Michigan film incentives targeted for cuts
Lansing — Gov. Rick Snyder proposed Wednesday to cut $12 million in film and television incentives to address a current-year budget shortfall but wants to restore funding to $50 million for the 2016 fiscal year.
The Michigan Film Office hasn't spent any of its $50 million for new movie projects in the current fiscal year, so Snyder plans to withhold $12 million from, spokesman Dave Murray said. It will help reduce a $325 million general fund deficit.
But in his 2016 fiscal year budget, Snyder proposes restoring funding to $50 million, double the amount the governor has recommended in prior years. But the incentives for television and movie production companies that film in Michigan remains a target for cuts among some legislative Republicans, including House Speaker Kevin Cotter.
"I think that it has not produced the results that we should see after this period of years of investment," said Cotter, R-Mount Pleasant.
The Republican governor has never been a fan of the film incentives program, which once topped $200 million annually. In his first year, Snyder tried to end the subsidies, but ultimately agreed to a $25 million spending cap.
During the following three fiscal years, the Legislature appropriated $50 million toward luring Hollywood motion pictures to the Great Lakes State, but only after Snyder initially recommended $25 million. The extra money was largely the result of the advocacy of former Senate Majority Leader Randy Richardville, who is no longer in the Legislature to defend the program from the budget ax.

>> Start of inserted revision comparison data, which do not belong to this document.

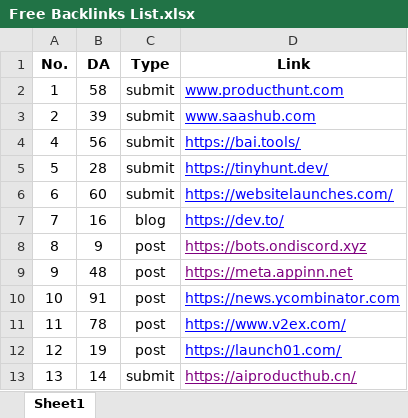
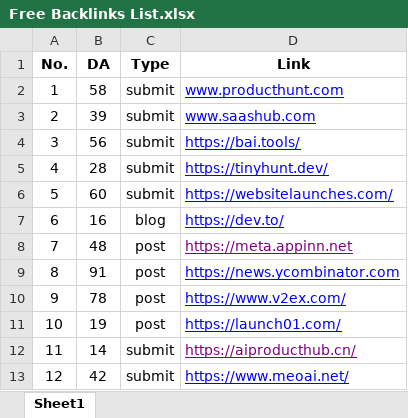
Before and after one commit to yuanlin-yu/indieDevTools, an Excel workbook: 002_backLinks/Free Backlinks List.xlsx, sheet Sheet1, drawn as a sheet; only a part is shown; the shorter side is filled out with more unchanged rows; values as stored, in another font and other column widths than the file's, no borders; the diff names each change by its address in the sheet, - before the commit and + after, or states it on an @@ line.

```diff
--- a/002_backLinks/Free Backlinks List.xlsx (sheet Sheet1)
+++ b/002_backLinks/Free Backlinks List.xlsx (sheet Sheet1)
@@ column A (No.) renumbered between rows 4 and 21 @@
-row 8: 8 | 9 | post | https://bots.ondiscord.xyz
```
Also changed, not shown: 2 other files.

House Appropriations Committee Chairman Al Pscholka, R-Stevensville, said the film credits and all tax credits "are going to get a thorough review."
New state Rep. Laura Cox, who heads the subcommittee dealing with the film credits, said she is predisposed toward reducing the amount.
"I think a paring back is appropriate," said Cox, R-Livonia, who chairs the Appropriations Subcommittee on General Government. "It's a pretty big pot of money, and I'm pretty sure the numbers show they aren't paying for themselves."
If Snyder isn't prepared to trim the film budget, "he can give it to us and let us make the cuts," Cox said.
Michelle Grinnell, spokeswoman for the state film office, said the agency put a hold on awarding incentives for new film and television projects late last year while the Legislature finalized extending the life of the program by seven years.
"We have since resumed application processing under the terms of the new programs and expect we will have some announcements to make soon," Grinnell said in an email.
Those who work in Michigan's film industry are cautiously optimistic lawmakers will come to see the potential of a burgeoning digital media industry that goes beyond traditional movie-making.
"Film and digital media is one of the top-three growth industries in the country, which is why Republican states like Louisiana and Georgia are fighting for them," said Joseph Scott Anthony, an actor, producer and president of the Media Arts Coalition of West Michigan in Grand Rapids. "This may be the most important future industry a state can have. Think about it: Infants now are being handed smartphones and tablets nearly from birth. We want to be the state filling those screens with content."
The industry fosters "high-paying, educated jobs" that can keep young people in Michigan "revitalizing inner cities like Detroit and Grand Rapids," Anthony said.
The film office is an agency under the umbrella of the Michigan Strategic Fund and the Michigan Economic Development Corp., which is under fire from some lawmakers for issuing budget-busting tax credits for businesses.
In one of his final acts in the Legislature, Richardville got Snyder to sign a law setting the tax rebate at 25 percent for in-state production costs, down from a previous range of as high as 32 percent.
The law also keeps the film incentives program in place through September 2021, though the funding remains subject to annual appropriations by the Legislature.
While the debate over film subsidies have focused on the payouts to profitable Hollywood production houses, some have argued there are residual effects on the state's economy that can't be ignored.
Senate Majority Leader Arlan Meekhof, R-West Olive, said film production in Michigan has created employment opportunities for skilled trades workers building movie sets.
"I don't think that's being counted at all with these folks that are no longer unemployed, who are skilled electricians, carpenters and all those folks who get to apply their trade in the film industry," Meekhof said.
Anthony noted that state film incentives have Michigan in the running for several more comic book superhero movies from producer-director Zack Snyder alone. Key scenes for his "Batman vs. Superman: Dawn of Justice" were filmed last year in Detroit and East Lansing.
The producer has announced plans for "Justice League: Part One" and "Justice League: Part Two" as initial successors in the same genre. As many as nine films, each with $100 million to $200 million budgets, could bring $1 billion worth of movie making here, Anthony said.
"He already said Detroit has been established as Gotham City (Batman's fictional hometown)," Anthony said. "We'd be a candidate for all of them."